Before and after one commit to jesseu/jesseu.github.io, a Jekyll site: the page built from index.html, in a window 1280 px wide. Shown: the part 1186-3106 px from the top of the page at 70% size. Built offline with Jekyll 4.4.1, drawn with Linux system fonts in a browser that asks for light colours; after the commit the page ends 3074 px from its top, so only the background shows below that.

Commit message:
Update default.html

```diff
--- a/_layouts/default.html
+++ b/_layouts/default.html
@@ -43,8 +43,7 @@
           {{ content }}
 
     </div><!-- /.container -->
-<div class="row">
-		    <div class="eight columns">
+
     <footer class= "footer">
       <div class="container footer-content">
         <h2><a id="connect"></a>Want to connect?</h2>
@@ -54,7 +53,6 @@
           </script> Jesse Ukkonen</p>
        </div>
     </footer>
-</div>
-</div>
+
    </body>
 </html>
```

-=-=-=-=-

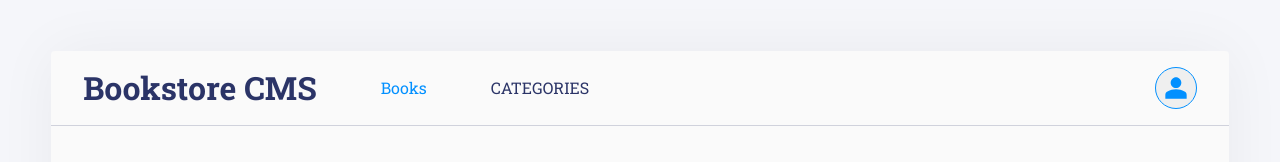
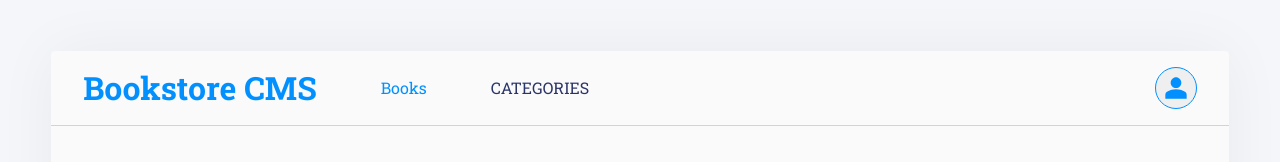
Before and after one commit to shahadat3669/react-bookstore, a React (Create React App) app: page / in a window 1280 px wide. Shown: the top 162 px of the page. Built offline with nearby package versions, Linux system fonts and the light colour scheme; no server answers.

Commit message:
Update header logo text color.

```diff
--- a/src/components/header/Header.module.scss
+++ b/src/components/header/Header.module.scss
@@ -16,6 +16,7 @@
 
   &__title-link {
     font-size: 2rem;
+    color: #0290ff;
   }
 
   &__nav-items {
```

-=-=-=-=-

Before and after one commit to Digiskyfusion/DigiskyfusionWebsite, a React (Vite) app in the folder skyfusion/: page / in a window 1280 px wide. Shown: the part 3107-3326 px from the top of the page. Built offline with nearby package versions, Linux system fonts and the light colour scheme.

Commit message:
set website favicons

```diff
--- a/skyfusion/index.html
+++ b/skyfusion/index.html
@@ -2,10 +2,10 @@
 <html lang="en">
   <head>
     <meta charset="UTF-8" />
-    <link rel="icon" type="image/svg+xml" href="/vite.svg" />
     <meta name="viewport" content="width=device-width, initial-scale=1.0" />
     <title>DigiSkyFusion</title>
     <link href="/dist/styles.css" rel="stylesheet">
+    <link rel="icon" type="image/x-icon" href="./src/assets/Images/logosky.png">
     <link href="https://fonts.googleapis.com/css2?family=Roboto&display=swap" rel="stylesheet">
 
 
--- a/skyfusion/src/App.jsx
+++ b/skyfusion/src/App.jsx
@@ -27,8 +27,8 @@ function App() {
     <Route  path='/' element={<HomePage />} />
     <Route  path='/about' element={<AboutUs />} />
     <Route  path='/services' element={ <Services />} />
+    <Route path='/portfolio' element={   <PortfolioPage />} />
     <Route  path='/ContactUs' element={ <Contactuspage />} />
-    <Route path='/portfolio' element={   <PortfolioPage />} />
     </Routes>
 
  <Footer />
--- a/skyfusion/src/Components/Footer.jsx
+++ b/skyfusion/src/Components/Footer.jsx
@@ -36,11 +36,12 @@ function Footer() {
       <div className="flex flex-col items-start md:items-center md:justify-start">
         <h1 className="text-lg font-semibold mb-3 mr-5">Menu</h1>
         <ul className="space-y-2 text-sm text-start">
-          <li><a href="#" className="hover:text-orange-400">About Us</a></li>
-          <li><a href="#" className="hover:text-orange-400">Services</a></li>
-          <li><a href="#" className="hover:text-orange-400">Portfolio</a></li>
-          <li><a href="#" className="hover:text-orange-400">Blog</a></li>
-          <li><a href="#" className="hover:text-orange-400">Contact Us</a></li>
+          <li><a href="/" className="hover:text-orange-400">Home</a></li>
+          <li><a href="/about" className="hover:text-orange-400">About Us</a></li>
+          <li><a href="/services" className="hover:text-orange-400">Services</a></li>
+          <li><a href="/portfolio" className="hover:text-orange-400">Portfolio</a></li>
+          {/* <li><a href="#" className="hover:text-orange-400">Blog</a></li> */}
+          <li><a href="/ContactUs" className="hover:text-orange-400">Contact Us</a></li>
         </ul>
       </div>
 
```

-=-=-=-=-

# TASK ITEM:
The answer must be every line of the records above that holds the word "orange".

# TASK OUTPUT:
-          <li><a href="#" className="hover:text-orange-400">About Us</a></li>
-          <li><a href="#" className="hover:text-orange-400">Services</a></li>
-          <li><a href="#" className="hover:text-orange-400">Portfolio</a></li>
-          <li><a href="#" className="hover:text-orange-400">Blog</a></li>
-          <li><a href="#" className="hover:text-orange-400">Contact Us</a></li>
+          <li><a href="/" className="hover:text-orange-400">Home</a></li>
+          <li><a href="/about" className="hover:text-orange-400">About Us</a></li>
+          <li><a href="/services" className="hover:text-orange-400">Services</a></li>
+          <li><a href="/portfolio" className="hover:text-orange-400">Portfolio</a></li>
+          {/* <li><a href="#" className="hover:text-orange-400">Blog</a></li> */}
+          <li><a href="/ContactUs" className="hover:text-orange-400">Contact Us</a></li>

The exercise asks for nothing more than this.